• **DATA IN THIS EXERCISE**:

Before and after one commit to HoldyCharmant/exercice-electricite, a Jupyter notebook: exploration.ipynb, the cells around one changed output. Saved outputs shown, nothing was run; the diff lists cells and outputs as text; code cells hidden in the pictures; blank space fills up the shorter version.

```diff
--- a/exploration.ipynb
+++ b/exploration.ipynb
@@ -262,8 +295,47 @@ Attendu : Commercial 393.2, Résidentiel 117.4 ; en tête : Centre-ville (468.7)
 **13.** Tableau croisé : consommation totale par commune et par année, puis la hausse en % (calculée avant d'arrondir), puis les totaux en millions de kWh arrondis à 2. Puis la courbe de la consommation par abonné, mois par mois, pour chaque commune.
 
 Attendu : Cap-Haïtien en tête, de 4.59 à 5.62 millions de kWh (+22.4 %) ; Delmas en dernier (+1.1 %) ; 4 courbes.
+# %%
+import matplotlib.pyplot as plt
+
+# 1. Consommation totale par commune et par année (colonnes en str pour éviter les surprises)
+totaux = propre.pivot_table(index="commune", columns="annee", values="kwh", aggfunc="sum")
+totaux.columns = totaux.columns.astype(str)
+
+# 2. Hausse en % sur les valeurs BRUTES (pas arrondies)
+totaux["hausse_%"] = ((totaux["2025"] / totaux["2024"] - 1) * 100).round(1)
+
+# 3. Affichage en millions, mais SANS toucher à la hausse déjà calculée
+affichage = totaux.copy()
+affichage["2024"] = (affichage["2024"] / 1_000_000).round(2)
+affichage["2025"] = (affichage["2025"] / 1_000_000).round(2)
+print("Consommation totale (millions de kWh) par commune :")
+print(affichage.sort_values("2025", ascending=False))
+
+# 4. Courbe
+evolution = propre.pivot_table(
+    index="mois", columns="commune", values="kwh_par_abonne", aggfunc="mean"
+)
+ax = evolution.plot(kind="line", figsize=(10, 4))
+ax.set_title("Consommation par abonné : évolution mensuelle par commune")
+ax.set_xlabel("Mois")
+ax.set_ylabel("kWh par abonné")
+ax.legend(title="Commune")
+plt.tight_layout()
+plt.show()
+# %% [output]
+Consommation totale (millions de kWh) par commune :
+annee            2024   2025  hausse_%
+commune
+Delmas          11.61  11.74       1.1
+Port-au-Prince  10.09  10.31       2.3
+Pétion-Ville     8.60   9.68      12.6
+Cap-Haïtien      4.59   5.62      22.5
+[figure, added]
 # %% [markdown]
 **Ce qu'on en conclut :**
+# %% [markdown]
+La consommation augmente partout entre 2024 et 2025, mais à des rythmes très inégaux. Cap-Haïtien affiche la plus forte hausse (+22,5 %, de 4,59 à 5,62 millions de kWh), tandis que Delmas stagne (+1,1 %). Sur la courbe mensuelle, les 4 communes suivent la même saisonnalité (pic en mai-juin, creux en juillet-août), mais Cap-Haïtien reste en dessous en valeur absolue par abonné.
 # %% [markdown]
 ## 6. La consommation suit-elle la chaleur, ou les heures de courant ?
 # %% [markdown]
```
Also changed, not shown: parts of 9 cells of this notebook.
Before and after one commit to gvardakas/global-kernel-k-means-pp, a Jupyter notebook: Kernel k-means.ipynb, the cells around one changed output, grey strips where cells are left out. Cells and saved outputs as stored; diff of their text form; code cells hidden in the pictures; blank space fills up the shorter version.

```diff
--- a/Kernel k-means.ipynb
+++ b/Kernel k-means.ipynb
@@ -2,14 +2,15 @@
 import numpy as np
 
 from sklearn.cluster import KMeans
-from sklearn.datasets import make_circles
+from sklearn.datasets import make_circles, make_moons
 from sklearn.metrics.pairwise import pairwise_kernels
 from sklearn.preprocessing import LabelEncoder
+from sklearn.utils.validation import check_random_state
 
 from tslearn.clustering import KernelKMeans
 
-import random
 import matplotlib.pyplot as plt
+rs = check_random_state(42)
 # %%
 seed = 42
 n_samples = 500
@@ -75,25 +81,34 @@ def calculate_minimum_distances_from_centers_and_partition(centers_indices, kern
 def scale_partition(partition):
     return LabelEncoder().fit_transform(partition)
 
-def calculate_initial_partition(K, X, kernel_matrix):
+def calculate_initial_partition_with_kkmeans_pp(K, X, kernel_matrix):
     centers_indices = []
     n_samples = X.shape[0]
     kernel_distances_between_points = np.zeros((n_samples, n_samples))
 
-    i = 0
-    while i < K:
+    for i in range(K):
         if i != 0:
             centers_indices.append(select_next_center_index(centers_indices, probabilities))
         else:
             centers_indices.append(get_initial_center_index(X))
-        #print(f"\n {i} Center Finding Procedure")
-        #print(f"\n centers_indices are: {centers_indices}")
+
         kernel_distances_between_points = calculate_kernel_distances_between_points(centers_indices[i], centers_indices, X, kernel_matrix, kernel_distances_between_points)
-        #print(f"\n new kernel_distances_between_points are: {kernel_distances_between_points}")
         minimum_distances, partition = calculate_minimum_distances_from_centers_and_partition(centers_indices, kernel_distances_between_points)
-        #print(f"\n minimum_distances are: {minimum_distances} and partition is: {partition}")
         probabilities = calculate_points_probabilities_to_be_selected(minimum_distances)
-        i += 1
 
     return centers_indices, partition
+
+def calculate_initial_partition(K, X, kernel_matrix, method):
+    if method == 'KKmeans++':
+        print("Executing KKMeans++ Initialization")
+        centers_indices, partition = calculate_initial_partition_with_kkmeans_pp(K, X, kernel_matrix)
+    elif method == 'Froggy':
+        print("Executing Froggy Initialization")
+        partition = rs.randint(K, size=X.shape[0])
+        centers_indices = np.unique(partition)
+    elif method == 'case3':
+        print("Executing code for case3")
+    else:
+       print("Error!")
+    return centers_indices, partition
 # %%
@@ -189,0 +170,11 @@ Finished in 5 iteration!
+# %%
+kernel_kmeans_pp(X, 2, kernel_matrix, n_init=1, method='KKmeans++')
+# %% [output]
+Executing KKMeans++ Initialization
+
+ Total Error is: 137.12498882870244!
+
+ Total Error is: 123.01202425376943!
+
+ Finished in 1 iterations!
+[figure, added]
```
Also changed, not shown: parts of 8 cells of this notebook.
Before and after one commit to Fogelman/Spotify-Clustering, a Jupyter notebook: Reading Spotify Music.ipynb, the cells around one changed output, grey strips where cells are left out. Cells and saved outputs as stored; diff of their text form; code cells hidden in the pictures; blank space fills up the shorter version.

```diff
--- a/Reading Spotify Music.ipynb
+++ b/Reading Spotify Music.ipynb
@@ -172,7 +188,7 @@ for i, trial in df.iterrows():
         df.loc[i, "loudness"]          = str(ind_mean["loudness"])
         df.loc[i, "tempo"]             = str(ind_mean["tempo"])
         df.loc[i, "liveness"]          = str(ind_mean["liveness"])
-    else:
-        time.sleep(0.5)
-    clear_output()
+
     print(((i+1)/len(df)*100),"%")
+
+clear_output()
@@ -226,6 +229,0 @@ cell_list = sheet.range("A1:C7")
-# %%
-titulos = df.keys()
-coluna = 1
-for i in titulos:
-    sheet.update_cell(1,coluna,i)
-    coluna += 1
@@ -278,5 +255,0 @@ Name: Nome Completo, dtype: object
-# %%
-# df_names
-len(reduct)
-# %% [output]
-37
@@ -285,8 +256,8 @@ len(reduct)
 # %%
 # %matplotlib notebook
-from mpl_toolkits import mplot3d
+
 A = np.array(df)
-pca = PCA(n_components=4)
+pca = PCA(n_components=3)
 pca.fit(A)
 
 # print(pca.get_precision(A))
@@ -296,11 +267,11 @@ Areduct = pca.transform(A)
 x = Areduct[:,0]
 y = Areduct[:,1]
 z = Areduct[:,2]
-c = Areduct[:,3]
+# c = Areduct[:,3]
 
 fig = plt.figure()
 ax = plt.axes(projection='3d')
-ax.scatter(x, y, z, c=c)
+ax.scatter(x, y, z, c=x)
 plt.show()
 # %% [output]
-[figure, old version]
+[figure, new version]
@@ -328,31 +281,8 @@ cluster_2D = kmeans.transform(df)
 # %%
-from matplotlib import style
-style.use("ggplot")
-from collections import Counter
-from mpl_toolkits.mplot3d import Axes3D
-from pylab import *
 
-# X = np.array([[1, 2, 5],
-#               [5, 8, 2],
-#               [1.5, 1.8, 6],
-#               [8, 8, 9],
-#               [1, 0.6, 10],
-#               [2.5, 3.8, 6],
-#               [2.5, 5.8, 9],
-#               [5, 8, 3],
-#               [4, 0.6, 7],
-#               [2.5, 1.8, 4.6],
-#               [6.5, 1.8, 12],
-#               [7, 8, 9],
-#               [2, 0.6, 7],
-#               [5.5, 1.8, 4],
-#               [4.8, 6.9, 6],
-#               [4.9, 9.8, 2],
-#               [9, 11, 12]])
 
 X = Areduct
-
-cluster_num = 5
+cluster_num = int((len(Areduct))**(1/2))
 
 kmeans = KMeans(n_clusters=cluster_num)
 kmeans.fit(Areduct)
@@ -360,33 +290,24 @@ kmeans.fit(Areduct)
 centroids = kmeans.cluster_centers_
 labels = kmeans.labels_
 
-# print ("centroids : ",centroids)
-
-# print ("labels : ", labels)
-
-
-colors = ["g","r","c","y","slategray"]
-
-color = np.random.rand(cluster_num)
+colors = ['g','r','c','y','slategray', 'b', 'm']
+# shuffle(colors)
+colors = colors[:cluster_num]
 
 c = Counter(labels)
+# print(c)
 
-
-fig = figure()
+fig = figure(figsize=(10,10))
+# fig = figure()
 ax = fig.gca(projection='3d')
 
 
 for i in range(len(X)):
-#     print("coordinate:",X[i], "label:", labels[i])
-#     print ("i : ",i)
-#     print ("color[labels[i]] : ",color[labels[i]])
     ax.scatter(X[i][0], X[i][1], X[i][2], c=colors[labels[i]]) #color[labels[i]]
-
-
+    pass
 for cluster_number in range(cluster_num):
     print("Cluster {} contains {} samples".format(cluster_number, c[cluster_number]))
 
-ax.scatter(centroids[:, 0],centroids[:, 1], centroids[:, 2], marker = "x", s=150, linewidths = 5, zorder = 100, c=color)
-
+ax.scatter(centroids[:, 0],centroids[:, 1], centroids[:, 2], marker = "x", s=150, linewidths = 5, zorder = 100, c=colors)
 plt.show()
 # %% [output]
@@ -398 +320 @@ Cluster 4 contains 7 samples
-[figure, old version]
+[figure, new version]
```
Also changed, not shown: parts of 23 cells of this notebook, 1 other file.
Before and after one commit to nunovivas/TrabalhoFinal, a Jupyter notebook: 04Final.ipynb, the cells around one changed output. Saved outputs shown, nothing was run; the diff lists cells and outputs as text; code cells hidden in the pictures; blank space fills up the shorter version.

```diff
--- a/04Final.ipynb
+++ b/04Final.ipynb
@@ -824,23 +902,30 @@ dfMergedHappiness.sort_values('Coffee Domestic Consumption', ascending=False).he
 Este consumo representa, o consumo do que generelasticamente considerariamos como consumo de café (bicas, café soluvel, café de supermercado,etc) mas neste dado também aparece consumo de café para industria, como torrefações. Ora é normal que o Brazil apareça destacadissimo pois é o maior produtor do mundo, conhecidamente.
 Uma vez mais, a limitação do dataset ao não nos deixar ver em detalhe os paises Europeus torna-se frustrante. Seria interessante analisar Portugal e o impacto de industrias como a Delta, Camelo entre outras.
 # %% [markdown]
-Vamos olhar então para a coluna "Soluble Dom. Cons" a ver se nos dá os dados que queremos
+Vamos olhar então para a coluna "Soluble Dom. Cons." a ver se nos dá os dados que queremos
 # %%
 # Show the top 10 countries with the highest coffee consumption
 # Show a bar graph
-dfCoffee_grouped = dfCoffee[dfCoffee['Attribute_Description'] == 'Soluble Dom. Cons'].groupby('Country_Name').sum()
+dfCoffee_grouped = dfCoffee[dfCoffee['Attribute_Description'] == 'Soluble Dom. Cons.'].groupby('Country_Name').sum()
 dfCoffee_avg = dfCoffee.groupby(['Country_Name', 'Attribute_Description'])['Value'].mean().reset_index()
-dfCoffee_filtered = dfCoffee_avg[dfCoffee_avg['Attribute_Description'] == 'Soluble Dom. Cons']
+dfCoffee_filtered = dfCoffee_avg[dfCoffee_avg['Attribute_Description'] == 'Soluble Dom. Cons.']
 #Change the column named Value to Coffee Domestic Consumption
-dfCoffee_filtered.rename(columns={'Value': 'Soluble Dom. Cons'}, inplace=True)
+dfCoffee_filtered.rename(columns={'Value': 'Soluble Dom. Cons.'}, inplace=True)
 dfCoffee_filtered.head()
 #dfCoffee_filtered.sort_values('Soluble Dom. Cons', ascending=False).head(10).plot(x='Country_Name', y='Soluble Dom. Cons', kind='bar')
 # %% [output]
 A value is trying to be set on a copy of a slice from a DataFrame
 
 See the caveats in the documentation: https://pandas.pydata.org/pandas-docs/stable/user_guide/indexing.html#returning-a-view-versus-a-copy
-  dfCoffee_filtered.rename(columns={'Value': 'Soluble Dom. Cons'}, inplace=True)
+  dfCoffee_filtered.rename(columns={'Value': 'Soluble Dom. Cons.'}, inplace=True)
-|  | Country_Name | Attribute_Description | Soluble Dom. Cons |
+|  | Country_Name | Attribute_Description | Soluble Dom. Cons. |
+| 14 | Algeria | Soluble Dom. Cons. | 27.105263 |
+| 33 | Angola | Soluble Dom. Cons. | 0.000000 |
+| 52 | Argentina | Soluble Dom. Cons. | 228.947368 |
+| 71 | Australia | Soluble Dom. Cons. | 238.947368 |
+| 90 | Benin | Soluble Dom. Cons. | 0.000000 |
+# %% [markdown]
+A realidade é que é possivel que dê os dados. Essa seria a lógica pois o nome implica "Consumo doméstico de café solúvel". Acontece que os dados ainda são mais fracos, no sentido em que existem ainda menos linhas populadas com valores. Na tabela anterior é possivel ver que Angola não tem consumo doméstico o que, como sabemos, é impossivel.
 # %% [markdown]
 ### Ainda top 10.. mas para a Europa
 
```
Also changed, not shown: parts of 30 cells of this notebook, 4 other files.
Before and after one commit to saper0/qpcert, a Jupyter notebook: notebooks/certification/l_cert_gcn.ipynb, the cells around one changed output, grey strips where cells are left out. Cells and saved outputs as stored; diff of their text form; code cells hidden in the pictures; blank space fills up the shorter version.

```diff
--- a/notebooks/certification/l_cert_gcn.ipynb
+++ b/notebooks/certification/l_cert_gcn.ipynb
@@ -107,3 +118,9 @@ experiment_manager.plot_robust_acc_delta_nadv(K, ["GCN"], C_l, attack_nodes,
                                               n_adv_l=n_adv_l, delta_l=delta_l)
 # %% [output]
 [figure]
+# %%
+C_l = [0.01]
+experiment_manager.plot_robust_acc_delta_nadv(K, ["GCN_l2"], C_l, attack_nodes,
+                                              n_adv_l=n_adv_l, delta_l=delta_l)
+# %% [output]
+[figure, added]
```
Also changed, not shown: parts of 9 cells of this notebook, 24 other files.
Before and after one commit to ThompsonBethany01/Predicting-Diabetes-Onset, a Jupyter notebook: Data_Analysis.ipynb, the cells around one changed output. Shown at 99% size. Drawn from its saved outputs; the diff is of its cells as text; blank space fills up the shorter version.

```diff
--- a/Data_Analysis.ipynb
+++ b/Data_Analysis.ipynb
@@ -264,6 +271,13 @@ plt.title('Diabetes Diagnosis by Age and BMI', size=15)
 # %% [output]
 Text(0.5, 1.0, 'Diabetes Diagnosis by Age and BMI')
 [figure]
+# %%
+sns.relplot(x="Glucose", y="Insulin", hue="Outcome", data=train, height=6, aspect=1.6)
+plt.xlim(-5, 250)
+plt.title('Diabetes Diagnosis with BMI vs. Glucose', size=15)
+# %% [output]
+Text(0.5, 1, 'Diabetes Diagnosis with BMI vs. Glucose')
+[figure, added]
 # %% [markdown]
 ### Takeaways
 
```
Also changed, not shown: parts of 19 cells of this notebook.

• **DIRECTIONS FOR THIS TASK**: Write down how many lines above contain the string "stored", and nothing besides.

• **EXPECTED ANSWER**: 3